## Task brief
Lines with the word "system" are the ones wanted. Copy each of them from the entries below.
####################
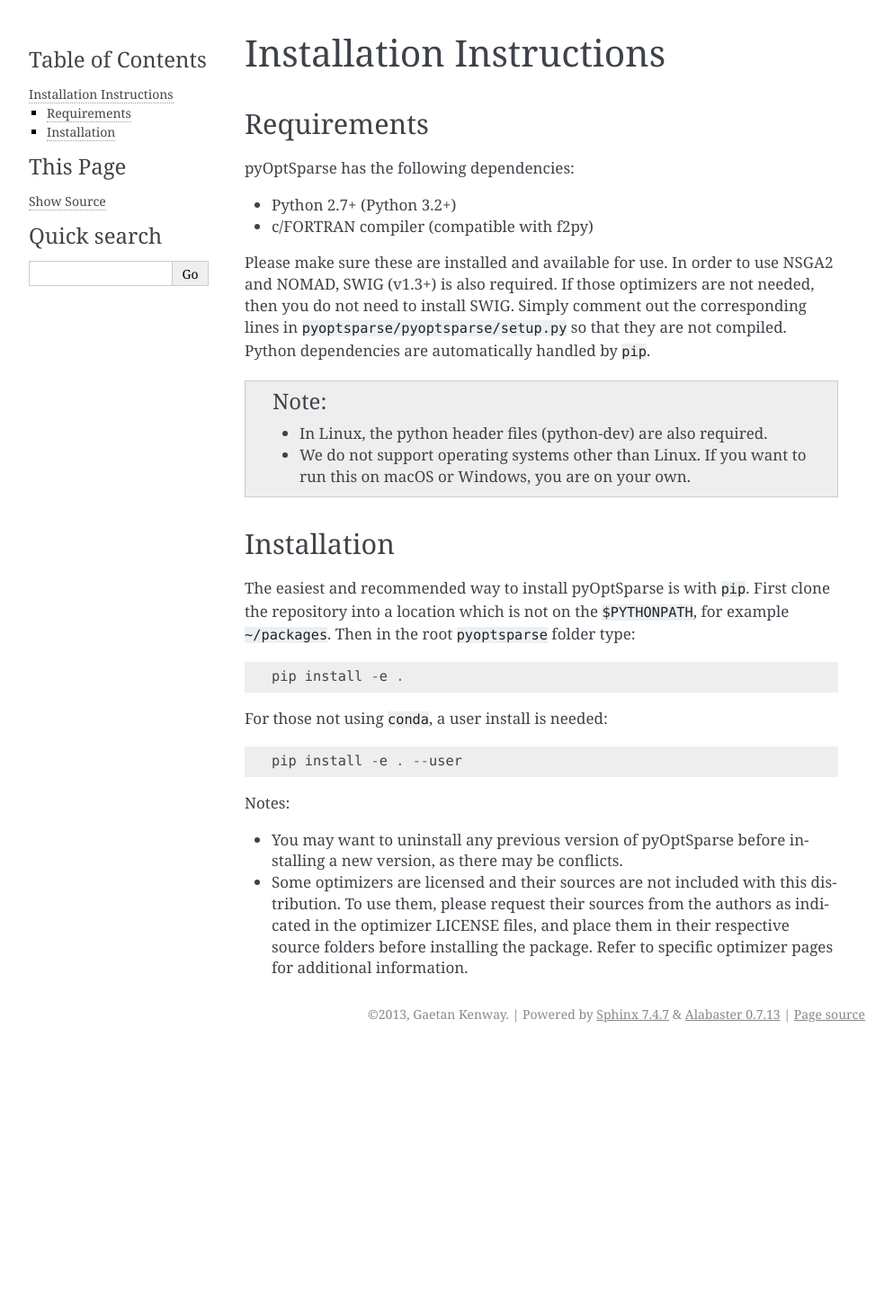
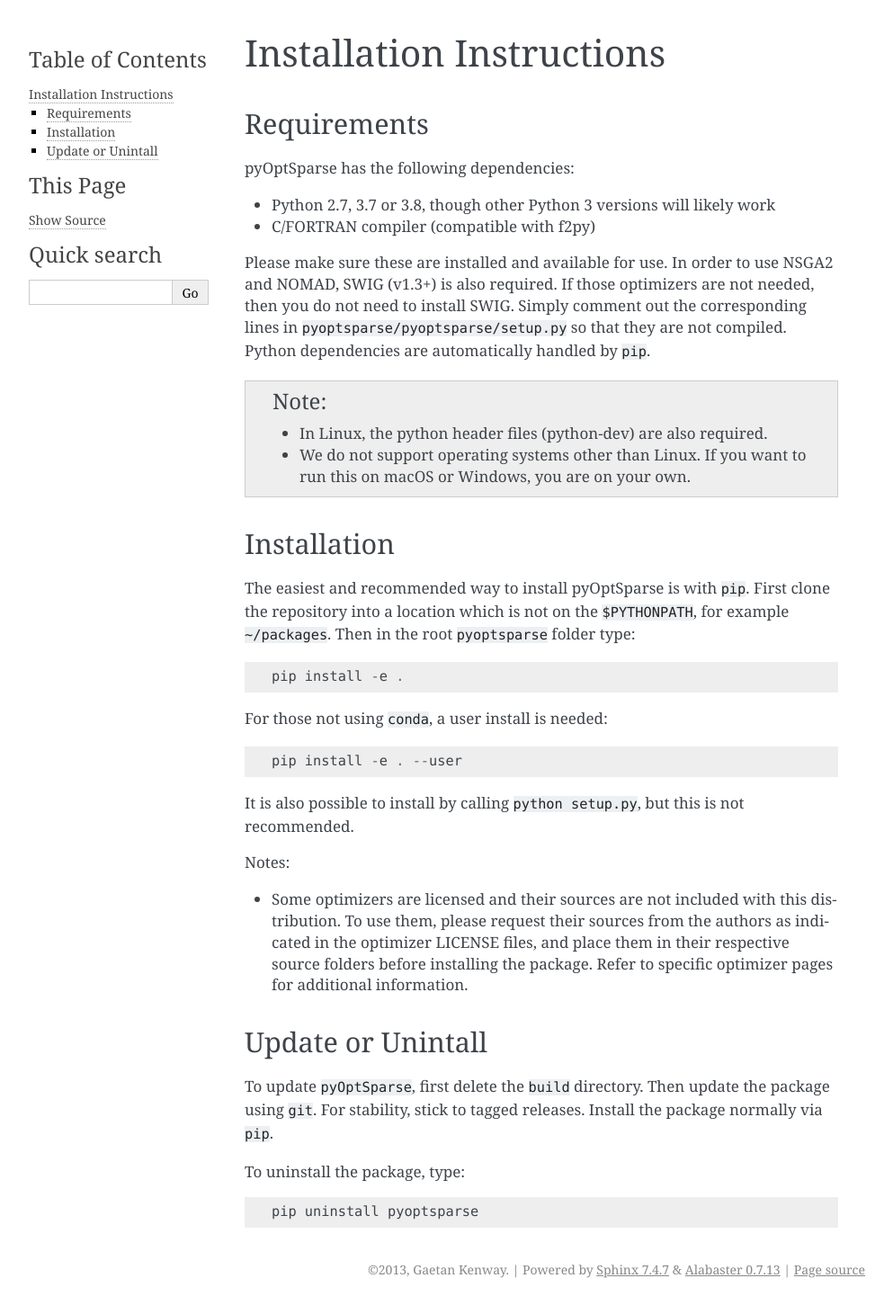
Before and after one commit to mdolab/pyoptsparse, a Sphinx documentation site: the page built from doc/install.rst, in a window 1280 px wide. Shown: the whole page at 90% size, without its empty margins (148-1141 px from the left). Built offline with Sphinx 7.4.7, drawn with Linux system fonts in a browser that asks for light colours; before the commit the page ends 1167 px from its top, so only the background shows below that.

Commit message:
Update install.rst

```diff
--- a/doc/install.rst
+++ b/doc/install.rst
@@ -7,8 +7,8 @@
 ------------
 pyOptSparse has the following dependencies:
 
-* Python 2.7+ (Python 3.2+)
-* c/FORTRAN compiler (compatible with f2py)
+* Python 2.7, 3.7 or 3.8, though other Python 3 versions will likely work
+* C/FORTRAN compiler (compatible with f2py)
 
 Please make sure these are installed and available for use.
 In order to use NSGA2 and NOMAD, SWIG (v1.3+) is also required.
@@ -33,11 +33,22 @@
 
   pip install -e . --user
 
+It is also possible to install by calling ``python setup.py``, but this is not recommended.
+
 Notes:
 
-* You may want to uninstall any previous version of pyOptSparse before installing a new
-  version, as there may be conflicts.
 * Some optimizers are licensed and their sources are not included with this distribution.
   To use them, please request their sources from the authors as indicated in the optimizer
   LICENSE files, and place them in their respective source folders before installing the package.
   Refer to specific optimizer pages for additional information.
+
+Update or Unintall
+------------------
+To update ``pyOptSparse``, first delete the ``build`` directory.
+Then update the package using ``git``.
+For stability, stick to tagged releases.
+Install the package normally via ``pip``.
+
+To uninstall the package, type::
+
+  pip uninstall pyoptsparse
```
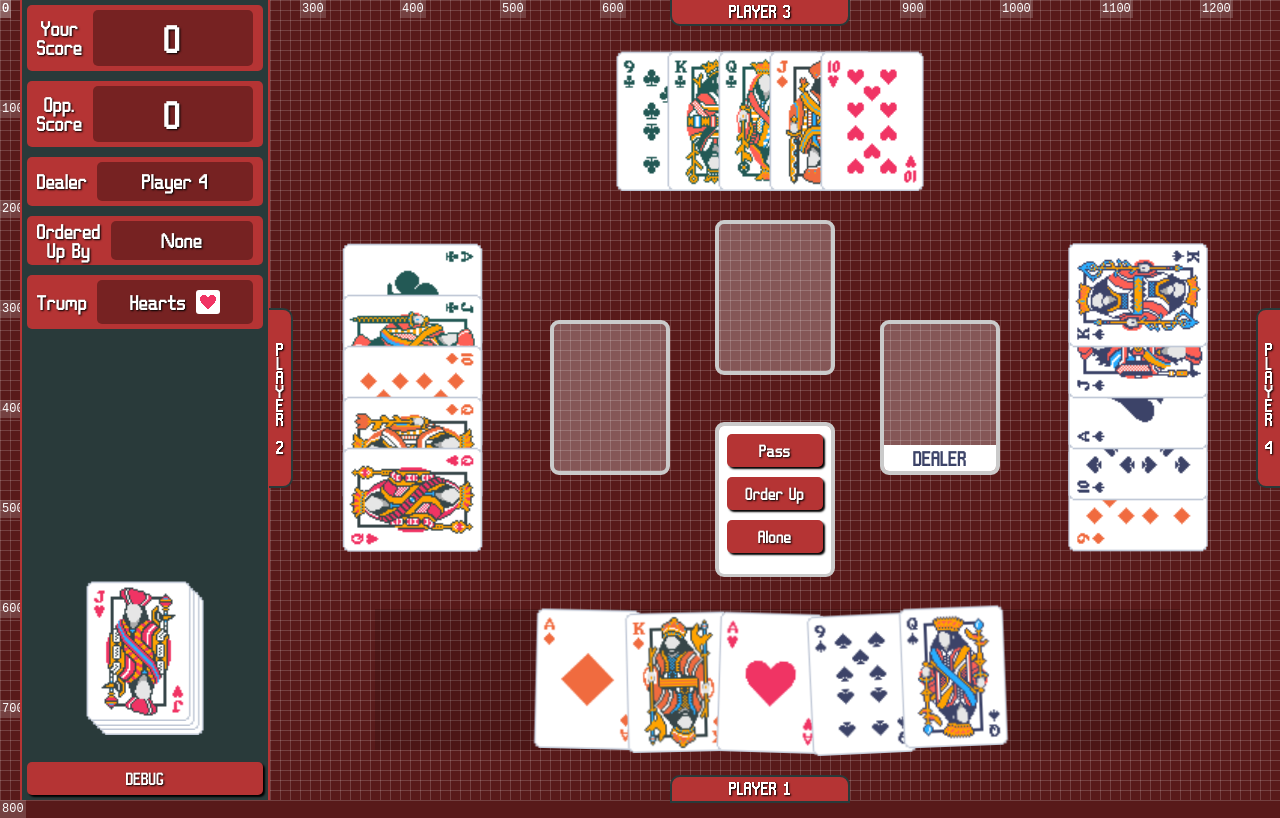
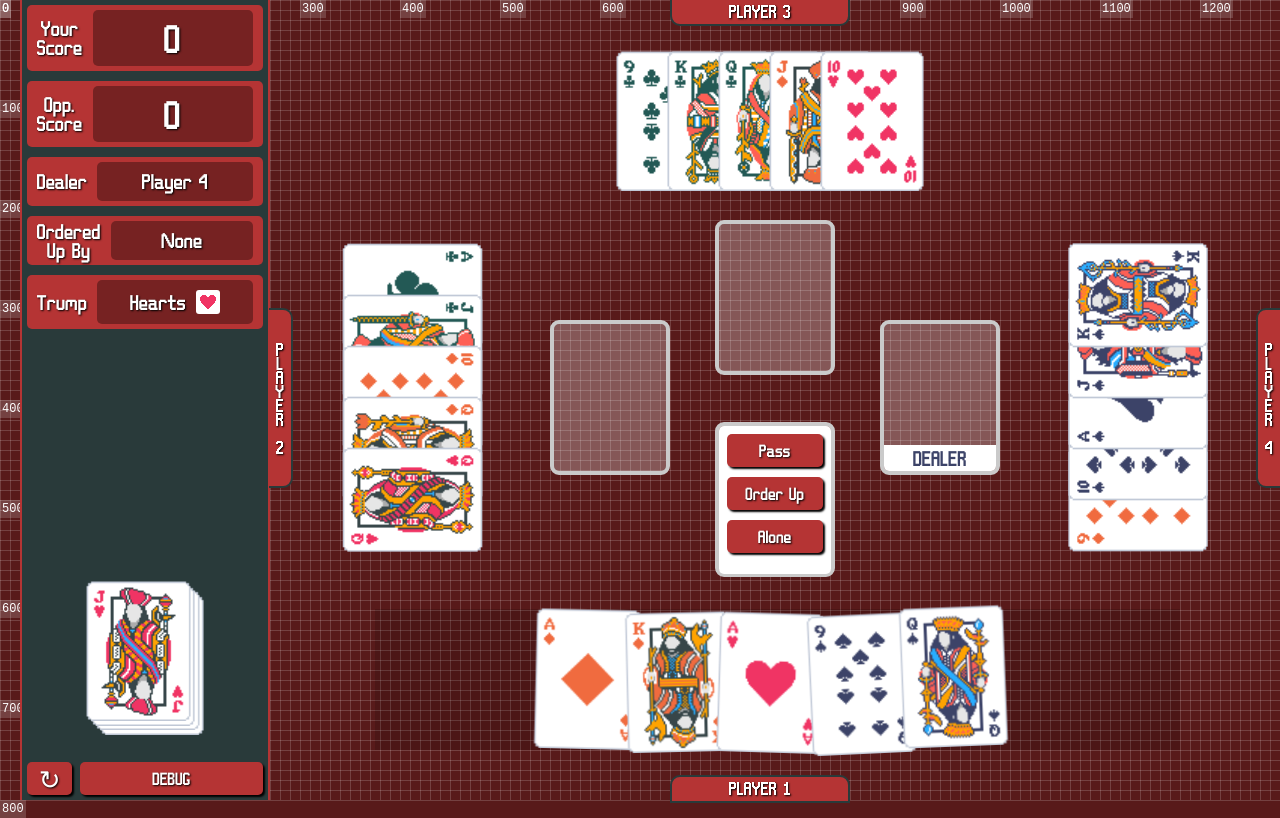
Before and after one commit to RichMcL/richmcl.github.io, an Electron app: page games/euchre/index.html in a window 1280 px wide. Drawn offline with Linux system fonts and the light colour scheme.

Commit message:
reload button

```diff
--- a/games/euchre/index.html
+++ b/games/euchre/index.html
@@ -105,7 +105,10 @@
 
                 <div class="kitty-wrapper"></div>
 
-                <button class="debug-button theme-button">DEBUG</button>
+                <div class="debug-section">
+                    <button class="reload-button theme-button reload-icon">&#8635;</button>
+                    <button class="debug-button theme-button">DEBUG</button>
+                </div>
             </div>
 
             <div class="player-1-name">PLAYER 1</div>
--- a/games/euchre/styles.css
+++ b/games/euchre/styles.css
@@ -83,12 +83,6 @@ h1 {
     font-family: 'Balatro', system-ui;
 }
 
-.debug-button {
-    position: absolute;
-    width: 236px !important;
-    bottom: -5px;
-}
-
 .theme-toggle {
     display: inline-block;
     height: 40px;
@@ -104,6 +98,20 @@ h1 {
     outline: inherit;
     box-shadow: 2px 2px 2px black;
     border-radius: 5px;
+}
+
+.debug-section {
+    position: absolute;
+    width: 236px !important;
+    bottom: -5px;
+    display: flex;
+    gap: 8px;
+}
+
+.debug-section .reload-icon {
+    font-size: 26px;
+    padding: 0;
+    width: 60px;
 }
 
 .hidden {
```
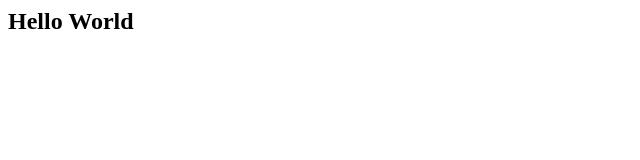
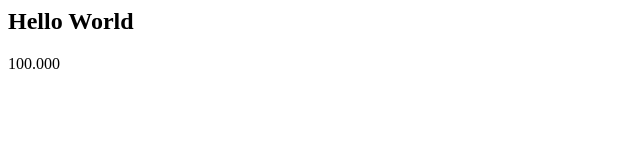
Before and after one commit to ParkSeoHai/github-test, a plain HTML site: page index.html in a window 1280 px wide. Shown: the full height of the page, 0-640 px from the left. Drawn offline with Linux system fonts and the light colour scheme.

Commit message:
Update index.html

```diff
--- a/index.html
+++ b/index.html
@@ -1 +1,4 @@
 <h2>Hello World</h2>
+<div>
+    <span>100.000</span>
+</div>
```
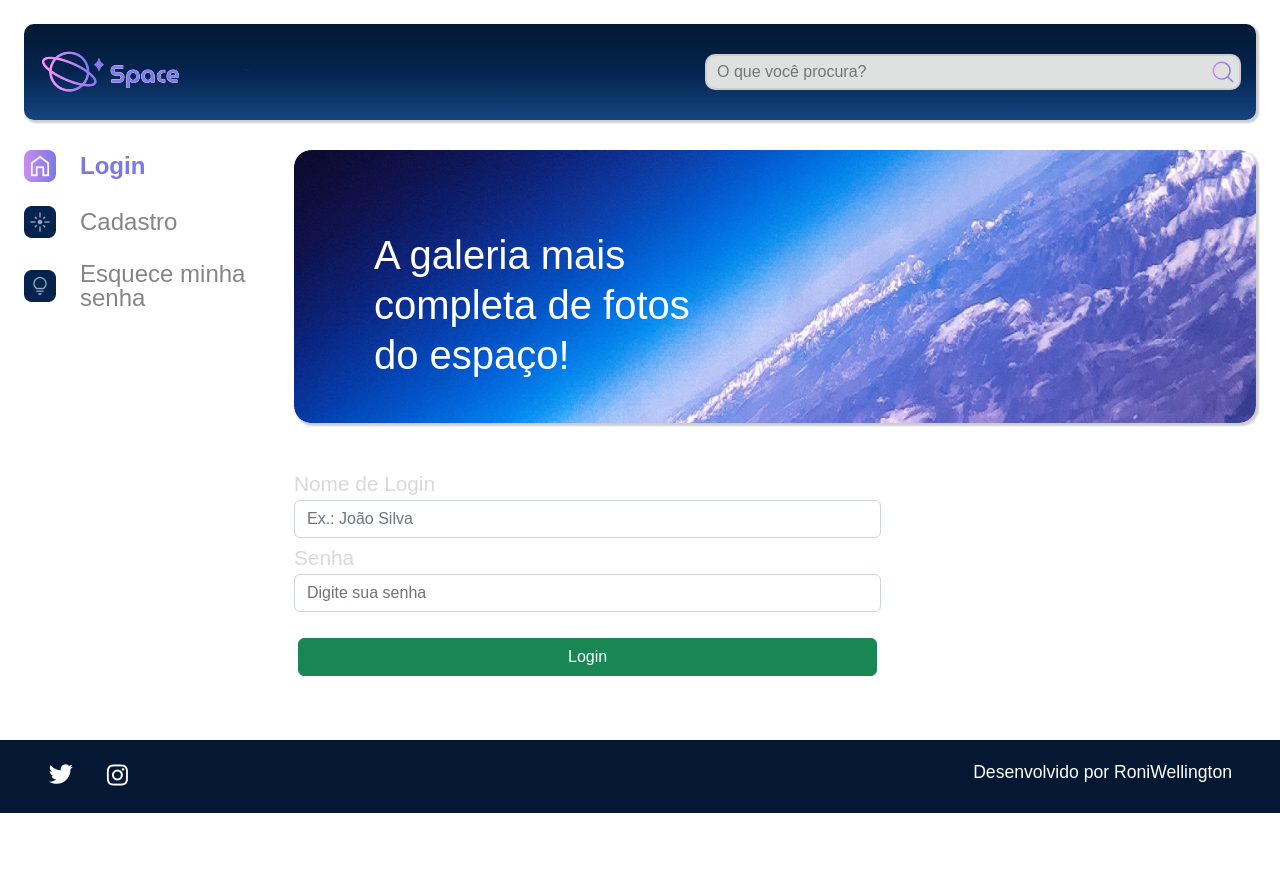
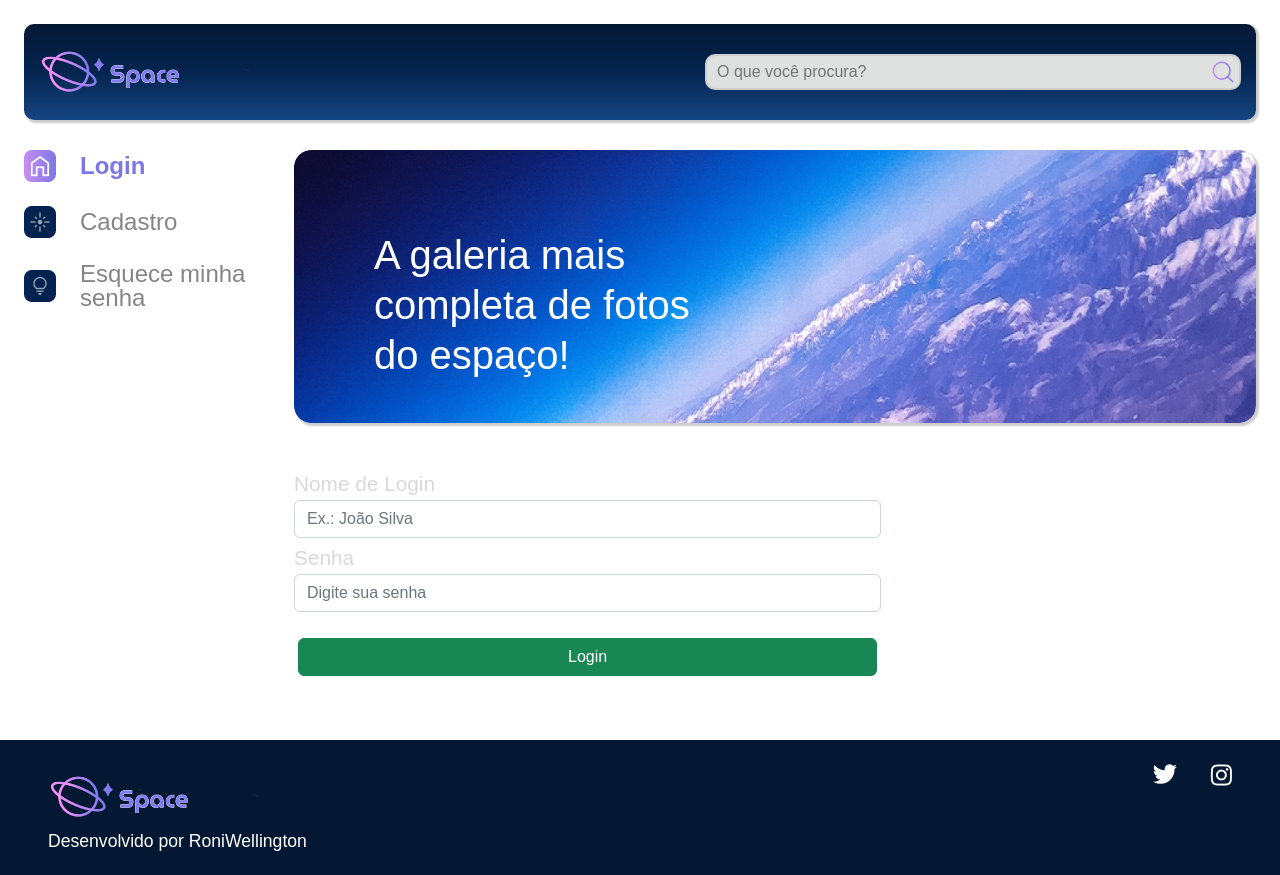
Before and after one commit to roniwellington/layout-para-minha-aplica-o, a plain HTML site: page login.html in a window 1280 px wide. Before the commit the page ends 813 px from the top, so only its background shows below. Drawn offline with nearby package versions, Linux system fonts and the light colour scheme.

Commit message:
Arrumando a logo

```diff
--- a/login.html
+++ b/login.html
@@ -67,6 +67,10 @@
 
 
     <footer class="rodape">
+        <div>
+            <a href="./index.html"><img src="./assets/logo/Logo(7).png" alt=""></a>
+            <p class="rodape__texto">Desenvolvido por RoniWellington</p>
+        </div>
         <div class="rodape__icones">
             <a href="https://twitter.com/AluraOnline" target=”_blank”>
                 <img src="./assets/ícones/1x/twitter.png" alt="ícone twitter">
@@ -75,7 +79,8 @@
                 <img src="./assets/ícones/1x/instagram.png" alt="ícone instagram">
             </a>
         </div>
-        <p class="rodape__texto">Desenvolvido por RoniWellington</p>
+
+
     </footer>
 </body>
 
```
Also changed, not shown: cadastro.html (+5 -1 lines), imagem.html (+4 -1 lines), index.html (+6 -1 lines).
####################
## Solution
Before and after one commit to mdolab/pyoptsparse, a Sphinx documentation site: the page built from doc/install.rst, in a window 1280 px wide. Shown: the whole page at 90% size, without its empty margins (148-1141 px from the left). Built offline with Sphinx 7.4.7, drawn with Linux system fonts in a browser that asks for light colours; before the commit the page ends 1167 px from its top, so only the background shows below that.
Before and after one commit to RichMcL/richmcl.github.io, an Electron app: page games/euchre/index.html in a window 1280 px wide. Drawn offline with Linux system fonts and the light colour scheme.
     font-family: 'Balatro', system-ui;
Before and after one commit to ParkSeoHai/github-test, a plain HTML site: page index.html in a window 1280 px wide. Shown: the full height of the page, 0-640 px from the left. Drawn offline with Linux system fonts and the light colour scheme.
Before and after one commit to roniwellington/layout-para-minha-aplica-o, a plain HTML site: page login.html in a window 1280 px wide. Before the commit the page ends 813 px from the top, so only its background shows below. Drawn offline with nearby package versions, Linux system fonts and the light colour scheme.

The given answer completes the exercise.